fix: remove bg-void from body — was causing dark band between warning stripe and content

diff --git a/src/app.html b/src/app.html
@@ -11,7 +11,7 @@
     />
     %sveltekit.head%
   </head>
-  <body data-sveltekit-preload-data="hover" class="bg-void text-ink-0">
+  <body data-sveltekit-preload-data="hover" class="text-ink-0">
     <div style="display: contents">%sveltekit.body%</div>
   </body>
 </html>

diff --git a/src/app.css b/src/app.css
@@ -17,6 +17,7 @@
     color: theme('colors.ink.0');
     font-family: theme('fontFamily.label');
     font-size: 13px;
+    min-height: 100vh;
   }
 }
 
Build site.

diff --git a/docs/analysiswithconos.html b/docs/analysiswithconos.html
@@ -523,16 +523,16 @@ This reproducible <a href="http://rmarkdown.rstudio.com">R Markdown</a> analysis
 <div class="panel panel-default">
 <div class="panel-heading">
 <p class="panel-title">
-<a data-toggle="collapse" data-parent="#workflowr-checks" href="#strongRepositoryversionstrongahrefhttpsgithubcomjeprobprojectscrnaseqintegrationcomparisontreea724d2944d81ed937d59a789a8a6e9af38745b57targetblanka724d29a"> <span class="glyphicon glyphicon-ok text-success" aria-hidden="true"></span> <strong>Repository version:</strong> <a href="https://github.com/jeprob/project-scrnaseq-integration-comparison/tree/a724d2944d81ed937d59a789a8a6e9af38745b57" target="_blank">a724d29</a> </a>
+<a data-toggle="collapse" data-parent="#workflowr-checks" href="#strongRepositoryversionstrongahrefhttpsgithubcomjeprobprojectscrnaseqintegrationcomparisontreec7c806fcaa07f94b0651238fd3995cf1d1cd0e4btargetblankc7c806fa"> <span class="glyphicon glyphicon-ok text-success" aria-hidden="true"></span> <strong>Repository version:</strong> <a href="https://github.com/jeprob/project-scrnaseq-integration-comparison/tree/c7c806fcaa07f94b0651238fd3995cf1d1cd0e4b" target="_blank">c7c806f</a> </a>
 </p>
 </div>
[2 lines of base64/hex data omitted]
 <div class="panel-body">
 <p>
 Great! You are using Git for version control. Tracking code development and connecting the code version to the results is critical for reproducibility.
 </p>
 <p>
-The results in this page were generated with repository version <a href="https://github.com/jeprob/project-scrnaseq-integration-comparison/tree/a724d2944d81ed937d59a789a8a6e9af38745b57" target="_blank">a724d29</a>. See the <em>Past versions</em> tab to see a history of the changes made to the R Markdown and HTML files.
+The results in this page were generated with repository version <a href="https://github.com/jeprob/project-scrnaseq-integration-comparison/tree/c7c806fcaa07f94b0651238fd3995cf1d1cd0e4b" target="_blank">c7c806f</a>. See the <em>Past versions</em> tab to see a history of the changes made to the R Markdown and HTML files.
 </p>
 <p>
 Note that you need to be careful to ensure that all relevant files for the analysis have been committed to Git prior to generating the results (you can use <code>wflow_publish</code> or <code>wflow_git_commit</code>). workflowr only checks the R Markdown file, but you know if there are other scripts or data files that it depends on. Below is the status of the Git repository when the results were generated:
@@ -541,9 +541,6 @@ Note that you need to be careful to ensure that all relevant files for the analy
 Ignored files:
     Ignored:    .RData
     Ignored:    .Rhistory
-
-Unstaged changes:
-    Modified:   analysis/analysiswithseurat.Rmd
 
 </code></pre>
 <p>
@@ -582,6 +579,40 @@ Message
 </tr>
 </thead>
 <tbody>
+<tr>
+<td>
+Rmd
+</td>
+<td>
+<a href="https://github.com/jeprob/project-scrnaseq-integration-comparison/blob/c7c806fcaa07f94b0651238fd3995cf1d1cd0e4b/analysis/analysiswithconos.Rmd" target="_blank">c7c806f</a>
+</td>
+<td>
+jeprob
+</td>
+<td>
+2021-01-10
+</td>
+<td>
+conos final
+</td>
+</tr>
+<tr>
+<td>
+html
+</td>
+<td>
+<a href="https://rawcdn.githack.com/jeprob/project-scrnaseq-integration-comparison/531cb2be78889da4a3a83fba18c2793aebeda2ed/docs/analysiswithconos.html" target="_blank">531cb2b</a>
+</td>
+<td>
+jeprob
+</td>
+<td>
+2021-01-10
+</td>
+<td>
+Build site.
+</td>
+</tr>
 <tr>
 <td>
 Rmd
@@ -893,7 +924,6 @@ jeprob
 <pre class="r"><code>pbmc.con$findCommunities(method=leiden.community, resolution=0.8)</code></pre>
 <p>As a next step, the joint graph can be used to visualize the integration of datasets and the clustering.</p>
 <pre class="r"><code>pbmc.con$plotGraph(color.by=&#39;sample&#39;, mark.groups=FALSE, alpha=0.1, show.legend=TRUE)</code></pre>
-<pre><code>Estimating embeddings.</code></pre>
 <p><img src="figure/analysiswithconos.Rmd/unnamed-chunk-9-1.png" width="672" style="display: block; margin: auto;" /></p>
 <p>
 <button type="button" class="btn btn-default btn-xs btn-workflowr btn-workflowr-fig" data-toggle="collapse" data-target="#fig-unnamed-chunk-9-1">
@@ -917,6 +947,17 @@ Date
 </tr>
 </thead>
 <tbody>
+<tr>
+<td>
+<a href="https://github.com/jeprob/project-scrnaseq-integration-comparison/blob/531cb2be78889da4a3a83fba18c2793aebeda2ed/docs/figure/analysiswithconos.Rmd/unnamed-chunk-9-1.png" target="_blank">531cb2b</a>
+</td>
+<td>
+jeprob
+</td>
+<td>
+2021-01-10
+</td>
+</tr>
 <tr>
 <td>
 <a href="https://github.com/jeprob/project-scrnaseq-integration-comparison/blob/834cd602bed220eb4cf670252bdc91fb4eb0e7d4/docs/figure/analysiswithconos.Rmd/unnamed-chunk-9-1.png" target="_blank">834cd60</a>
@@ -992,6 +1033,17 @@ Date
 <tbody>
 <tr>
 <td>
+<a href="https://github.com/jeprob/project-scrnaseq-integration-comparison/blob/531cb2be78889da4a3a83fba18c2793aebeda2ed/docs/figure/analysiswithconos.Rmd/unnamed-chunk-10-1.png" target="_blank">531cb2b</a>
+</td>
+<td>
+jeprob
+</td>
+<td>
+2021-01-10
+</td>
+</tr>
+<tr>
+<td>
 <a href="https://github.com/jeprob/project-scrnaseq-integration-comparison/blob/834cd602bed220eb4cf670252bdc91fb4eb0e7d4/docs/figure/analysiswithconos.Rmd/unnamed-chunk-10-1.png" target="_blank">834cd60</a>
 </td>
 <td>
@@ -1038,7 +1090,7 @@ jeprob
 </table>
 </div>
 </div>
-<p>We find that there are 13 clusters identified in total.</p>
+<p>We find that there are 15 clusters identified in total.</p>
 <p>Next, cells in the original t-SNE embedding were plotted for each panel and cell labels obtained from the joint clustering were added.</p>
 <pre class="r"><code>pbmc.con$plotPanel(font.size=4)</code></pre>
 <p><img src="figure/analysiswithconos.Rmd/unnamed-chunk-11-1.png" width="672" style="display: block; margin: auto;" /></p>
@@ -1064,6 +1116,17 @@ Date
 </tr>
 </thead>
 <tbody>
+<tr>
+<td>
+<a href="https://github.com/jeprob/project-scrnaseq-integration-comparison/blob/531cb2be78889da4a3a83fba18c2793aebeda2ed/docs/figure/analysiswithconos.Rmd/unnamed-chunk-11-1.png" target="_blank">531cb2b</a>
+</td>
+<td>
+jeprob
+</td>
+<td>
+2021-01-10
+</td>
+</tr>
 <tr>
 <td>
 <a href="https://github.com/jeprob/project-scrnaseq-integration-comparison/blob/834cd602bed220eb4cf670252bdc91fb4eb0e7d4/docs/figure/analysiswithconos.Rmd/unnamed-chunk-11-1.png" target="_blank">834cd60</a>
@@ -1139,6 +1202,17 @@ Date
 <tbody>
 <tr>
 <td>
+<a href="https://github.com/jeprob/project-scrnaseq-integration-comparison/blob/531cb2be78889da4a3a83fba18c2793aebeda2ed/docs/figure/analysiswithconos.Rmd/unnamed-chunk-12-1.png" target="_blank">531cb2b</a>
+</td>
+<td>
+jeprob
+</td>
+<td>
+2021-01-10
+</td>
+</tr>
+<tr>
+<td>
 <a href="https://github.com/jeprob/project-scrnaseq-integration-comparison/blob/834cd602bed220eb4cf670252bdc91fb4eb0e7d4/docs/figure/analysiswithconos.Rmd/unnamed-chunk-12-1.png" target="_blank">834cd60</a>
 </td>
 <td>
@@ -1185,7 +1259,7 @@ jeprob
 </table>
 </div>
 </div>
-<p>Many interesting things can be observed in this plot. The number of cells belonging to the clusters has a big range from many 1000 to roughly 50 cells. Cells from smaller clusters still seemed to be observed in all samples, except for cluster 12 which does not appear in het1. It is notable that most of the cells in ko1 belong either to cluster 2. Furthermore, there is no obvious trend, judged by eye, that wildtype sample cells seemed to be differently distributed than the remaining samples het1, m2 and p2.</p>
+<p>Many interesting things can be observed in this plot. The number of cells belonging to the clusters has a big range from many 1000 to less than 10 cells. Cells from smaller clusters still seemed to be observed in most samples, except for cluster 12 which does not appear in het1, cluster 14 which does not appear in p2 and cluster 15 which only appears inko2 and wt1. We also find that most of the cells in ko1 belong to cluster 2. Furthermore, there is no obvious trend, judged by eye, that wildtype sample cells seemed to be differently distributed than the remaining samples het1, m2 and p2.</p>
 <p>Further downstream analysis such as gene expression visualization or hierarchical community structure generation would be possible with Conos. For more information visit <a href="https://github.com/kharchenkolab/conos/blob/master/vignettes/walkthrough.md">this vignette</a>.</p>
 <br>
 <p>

========================================

→ WHAT YOU NEED TO DO:
Among the lines of the material, count those that contain the string "color" and state only that count.

→ YOUR SOLUTION:
2